I really like pizza. A lot.
What I really dislike is paying for pizza. In fact, I have no idea why any (sober) person pays for pizza. It’s much cheaper and healthier to make yourself, and really doesn’t take much time to make.
The most time consuming part is letting the dough rise, which is done all by itself thanks to Saccharomyces cerevisiae, also known as bread yeast. The rise time of a little more than an hour is a great excuse to sit down and have a beer, which is frankly what you’d be doing while you waited for pizza someone else made to be delivered anyways. Bonus: as it bakes, the smell of your pizza’s golden brown, cheesy, delicious goodness will fill your house with mouth-watering aromas.
Make this for a first date. Seriously. Cooking is sexy.
Pizza Dough (Adapted from Earth to Table by Jeff Crump and Bettina Schormann)
2 cups Unbleached all-purpose flour
1 cup Whole wheat flour
2 Tsp Traditional dry yeast
1 Tsp Sea Salt
1 Tsp Dried rosemary
pinch Ground black pepper
½ Tsp Dried oregano
1 ½ cups Warm water (divided, NOT hot)
1 Tbsp Olive Oil
1 Tsp Liquid honey
• In a large bowl, mix 1 cup of water, the honey and the yeast. Stir vigorously to dissolve the yeast with a stiff spatula.
• Add in the fl our, then the salt, spices and olive oil. Do not add the salt directly to the liquid before you add the flour, because the salt may kill the yeast. Add the remaining water.
• Mix by taking the spatula and scraping it along the inside of the bowl, folding the ingredients in on themselves. Don’t mix it all up like a cake – you’ll be breaking the gluten** strands, which are what make the dough stretchy and rollable.

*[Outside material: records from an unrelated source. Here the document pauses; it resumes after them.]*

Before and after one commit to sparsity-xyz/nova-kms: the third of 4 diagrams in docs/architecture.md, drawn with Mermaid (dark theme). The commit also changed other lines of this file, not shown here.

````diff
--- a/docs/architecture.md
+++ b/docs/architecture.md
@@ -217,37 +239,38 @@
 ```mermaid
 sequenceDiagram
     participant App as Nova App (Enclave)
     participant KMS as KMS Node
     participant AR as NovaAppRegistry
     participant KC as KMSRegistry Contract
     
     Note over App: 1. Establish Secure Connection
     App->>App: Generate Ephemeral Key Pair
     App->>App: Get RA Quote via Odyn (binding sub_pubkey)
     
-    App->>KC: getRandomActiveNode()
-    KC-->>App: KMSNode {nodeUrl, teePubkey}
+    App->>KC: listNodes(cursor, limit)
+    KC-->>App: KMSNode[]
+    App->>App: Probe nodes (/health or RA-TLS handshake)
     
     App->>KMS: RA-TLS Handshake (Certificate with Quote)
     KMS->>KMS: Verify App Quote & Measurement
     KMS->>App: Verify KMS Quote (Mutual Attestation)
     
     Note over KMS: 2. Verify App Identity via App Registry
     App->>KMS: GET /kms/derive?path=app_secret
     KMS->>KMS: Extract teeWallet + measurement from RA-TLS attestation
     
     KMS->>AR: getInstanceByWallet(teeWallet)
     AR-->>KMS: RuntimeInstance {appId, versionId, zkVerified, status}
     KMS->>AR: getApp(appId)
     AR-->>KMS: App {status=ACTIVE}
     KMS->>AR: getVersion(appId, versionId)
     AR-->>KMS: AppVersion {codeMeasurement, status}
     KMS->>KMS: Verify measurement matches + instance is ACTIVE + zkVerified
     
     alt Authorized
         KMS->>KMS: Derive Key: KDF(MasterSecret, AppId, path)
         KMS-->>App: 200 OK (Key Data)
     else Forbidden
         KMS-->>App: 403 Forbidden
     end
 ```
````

• When everything is incorporated, lightly fl our your hands and knead the dough. Gather it into a ball, cup the dough in both hands, push down on the ball while pressing forward, and reform it into a ball.
Repeat until the dough is smooth and elastic, but not tough, about four minutes. If it seems dry or hard,
add a little more water to loosen to up.
• Oil the bowl, roll the dough in it, and cover the dough with another bowl or wet tea towel. Leave it to rise for an hour, or until nearly doubled in size, at room temperature.*** Go have that beer.
• Once the dough it properly risen, cut it into two equal pieces with a bread knife. Roll into balls, oil and cover again for 15 minutes.
• Preheat the oven to 425ºF degrees.
• On a lightly floured surface, roll the two dough balls out with a rolling pin into two round or oblong shapes, as thick or thin as your like. Place on a parchment paper-lined baking tray or pizza stone.
Lightly brush the surface with olive oil.
• Top with whatever you have on hand; shredded cheese, salami, left over veggies, tomato sauce, crushed garlic, olives, etc. How should I know what you like on your pizza? Put it on there!
• Bake for 15 minutes for thin crust, 20 minutes for thick. Eat hot and crispy fresh out of oven.
*I have had very moderate success making this recipe gluten free. You can sub in gluten free flour and xanthan gum, reduce the yeast and add a teaspoon of baking powder… but honestly it will never be the same. Gluten is what makes the dough so supple, and without that the pizza will be a little on the tough side.
** It is my personal experience that, unless you have allergies, gluten is not, infact, the devil.
*** If it’s cold in your house (for example, if you live in a cabin) it’s going to take longer to rise.